Woowa Brothers developed the robot to assist human delivery staff but plans to expand its uses to delivering shopping and newspapers.
Start-ups overseas are also developing delivery robots. One of the best known is the U.K.'s Starship Technologies, which has already completed more than 100,000 km of delivery runs of self-driving vehicles in more than 100 cities around the world, transporting pizza, groceries and mail.
The progress of the delivery can be monitored on the app in real time, just like a Uber driver. The delivery compartments cannot be opened until the customer types in his or her unique code. Another robot called "Yape," which was developed by an Italian start-up, verifies customers by facial-recognition technology.
Eulji University Hospital in Daejeon recently began using a similar robot developed by a Korean start-up to ferry urine and blood samples around. The robot is linked to the hospital's computer network and can remotely access elevators in the building. A hospital staffer said, "We plan to use it to bring medication to patients and transport items to quarantine wards."
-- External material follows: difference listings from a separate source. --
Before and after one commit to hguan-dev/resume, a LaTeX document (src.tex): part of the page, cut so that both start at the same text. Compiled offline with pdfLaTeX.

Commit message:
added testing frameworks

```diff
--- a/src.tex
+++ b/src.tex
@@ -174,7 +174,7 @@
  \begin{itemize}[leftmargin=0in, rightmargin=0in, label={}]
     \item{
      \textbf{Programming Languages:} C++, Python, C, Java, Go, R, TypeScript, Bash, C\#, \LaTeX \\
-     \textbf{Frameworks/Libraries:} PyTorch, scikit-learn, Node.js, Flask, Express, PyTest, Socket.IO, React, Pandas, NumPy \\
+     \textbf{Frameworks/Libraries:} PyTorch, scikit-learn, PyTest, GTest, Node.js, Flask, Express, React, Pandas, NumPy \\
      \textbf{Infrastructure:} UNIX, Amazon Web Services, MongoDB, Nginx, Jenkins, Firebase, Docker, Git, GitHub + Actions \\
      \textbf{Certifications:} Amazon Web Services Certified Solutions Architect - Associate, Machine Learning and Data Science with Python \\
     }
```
Lee Kwang-hyung at the Korea Advanced Institute of Science and Technology, said "Using robots will enable people to focus on more productive work and improve working conditions."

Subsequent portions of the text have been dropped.